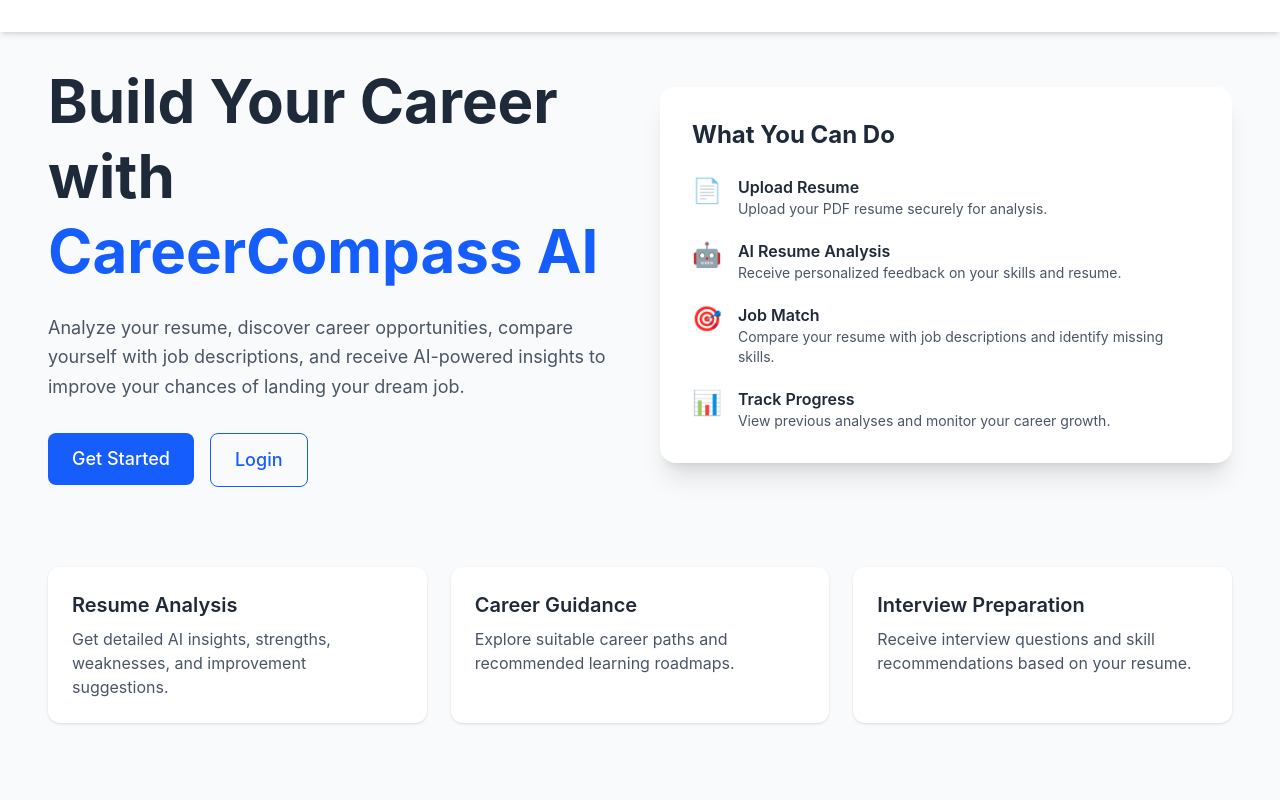
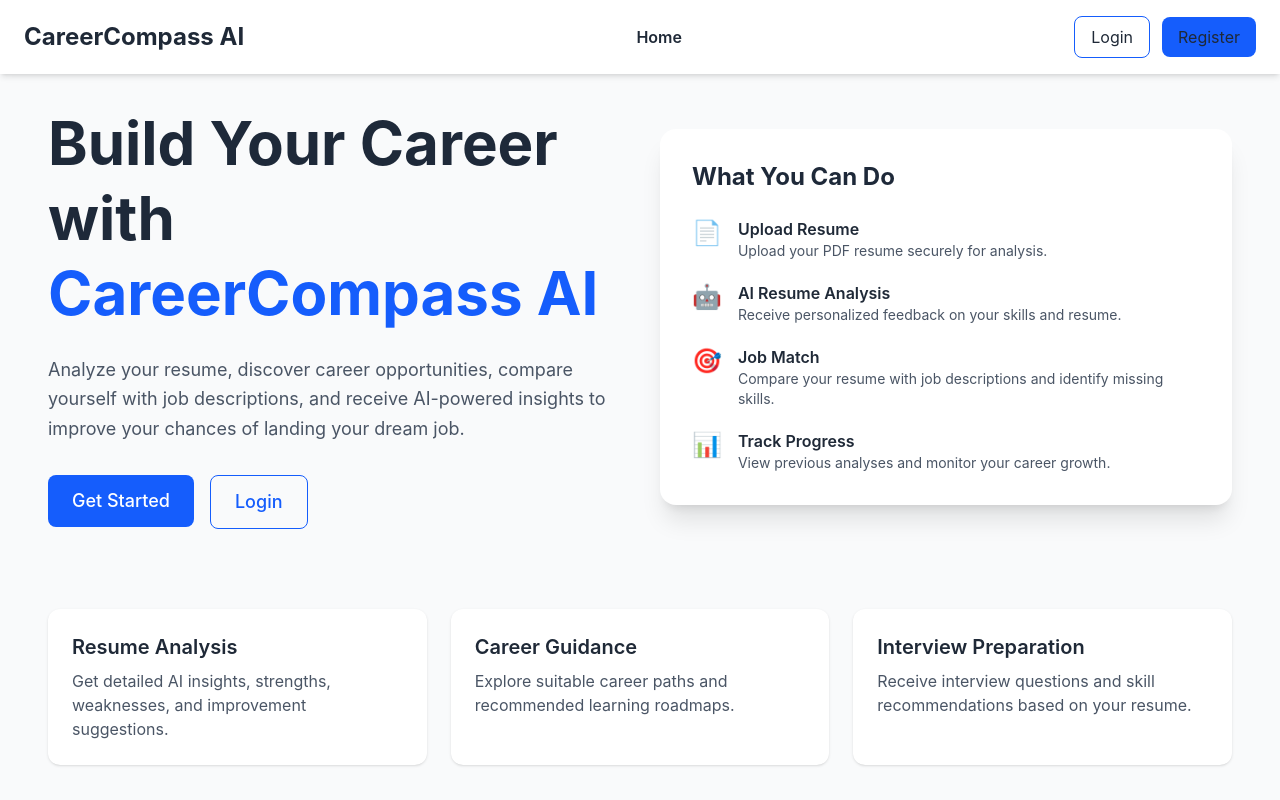
Before and after one commit to shreekarsharma/career-compass-ai, a React (Vite) app in the folder client/: page / in a window 1280 px wide. Shown: the top 800 px of the page. Built offline with nearby package versions, Linux system fonts and the light colour scheme.

Commit message:
final version

```diff
--- a/client/src/components/Navbar.jsx
+++ b/client/src/components/Navbar.jsx
@@ -1,15 +1,12 @@
-import { useState } from "react";
 import { Link, NavLink, useNavigate } from "react-router-dom";
 import { useAuth } from "../context/AuthContext";
-import { Menu, X } from "lucide-react";
 
 const Navbar = () => {
   const { isAuthenticated, logout } = useAuth();
   const navigate = useNavigate();
-  const [isOpen, setIsOpen] = useState(false);
 
   const navLinkClass = ({ isActive }) =>
-    `block transition-colors duration-200 ${
+    `transition-colors duration-200 ${
       isActive
         ? "text-blue-600 font-semibold"
         : "text-gray-700 hover:text-blue-600"
@@ -17,26 +14,22 @@ const Navbar = () => {
 
   const handleLogout = () => {
     logout();
-    setIsOpen(false);
     navigate("/login");
   };
 
   return (
     <nav className="bg-white shadow-md sticky top-0 z-50">
-      <div className="max-w-7xl mx-auto px-4 sm:px-6 py-4">
-        {/* Top Row */}
-        <div className="flex items-center justify-between">
+      <div className="max-w-7xl mx-auto px-6 py-4 flex items-center justify-between">
         {/* Logo */}
         <Link
           to={isAuthenticated ? "/dashboard" : "/"}
-            className="font-bold text-blue-600 text-lg sm:text-xl md:text-2xl"
+          className="text-lg sm:text-xl md:text-2xl font-bold text-blue-600 whitespace-nowrap flex-shrink-0"
         >
-            <span className="sm:hidden">CC AI</span>
-            <span className="hidden sm:inline">CareerCompass AI</span>
+          CareerCompass AI
         </Link>
 
-          {/* Desktop Navigation */}
-          <div className="hidden md:flex items-center gap-8">
+        {/* Navigation */}
+        <div className="flex items-center space-x-6">
           {!isAuthenticated ? (
             <NavLink to="/" className={navLinkClass}>
               Home
@@ -54,8 +47,8 @@ const Navbar = () => {
           )}
         </div>
 
-          {/* Desktop Buttons */}
-          <div className="hidden md:flex items-center gap-3">
+        {/* Right Side */}
+        <div className="flex items-center gap-3">
           {!isAuthenticated ? (
             <>
               <Link
@@ -81,75 +74,6 @@ const Navbar = () => {
             </button>
           )}
         </div>
-
-          {/* Mobile Menu Button */}
-          <button
-            className="md:hidden"
-            onClick={() => setIsOpen(!isOpen)}
-          >
-            {isOpen ? <X size={28} /> : <Menu size={28} />}
-          </button>
-        </div>
-
-        {/* Mobile Menu */}
-        {isOpen && (
-          <div className="md:hidden mt-4 border-t pt-4 flex flex-col gap-4">
-            {!isAuthenticated ? (
-              <NavLink
-                to="/"
-                className={navLinkClass}
-                onClick={() => setIsOpen(false)}
-              >
-                Home
-              </NavLink>
-            ) : (
-              <>
-                <NavLink
-                  to="/dashboard"
-                  className={navLinkClass}
-                  onClick={() => setIsOpen(false)}
-                >
-                  Dashboard
-                </NavLink>
-
-                <NavLink
-                  to="/profile"
-                  className={navLinkClass}
-                  onClick={() => setIsOpen(false)}
-                >
-                  Profile
-                </NavLink>
-              </>
-            )}
-
-            {!isAuthenticated ? (
-              <>
-                <Link
-                  to="/login"
-                  onClick={() => setIsOpen(false)}
-                  className="px-4 py-2 rounded-lg border border-blue-600 text-blue-600 hover:bg-blue-50 transition text-center"
-                >
-                  Login
-                </Link>
-
-                <Link
-                  to="/register"
-                  onClick={() => setIsOpen(false)}
-                  className="px-4 py-2 rounded-lg bg-blue-600 text-white hover:bg-blue-700 transition text-center"
-                >
-                  Register
-                </Link>
-              </>
-            ) : (
-              <button
-                onClick={handleLogout}
-                className="px-4 py-2 rounded-lg bg-red-600 text-white hover:bg-red-700 transition"
-              >
-                Logout
-              </button>
-            )}
-          </div>
-        )}
       </div>
     </nav>
   );
```
Lines whose indentation alone changed are shown as unchanged.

========================================

What is needed: Copy task for the entries above: every line with the string "import".

Answer for this exercise:
-import { useState } from "react";
 import { Link, NavLink, useNavigate } from "react-router-dom";
 import { useAuth } from "../context/AuthContext";
-import { Menu, X } from "lucide-react";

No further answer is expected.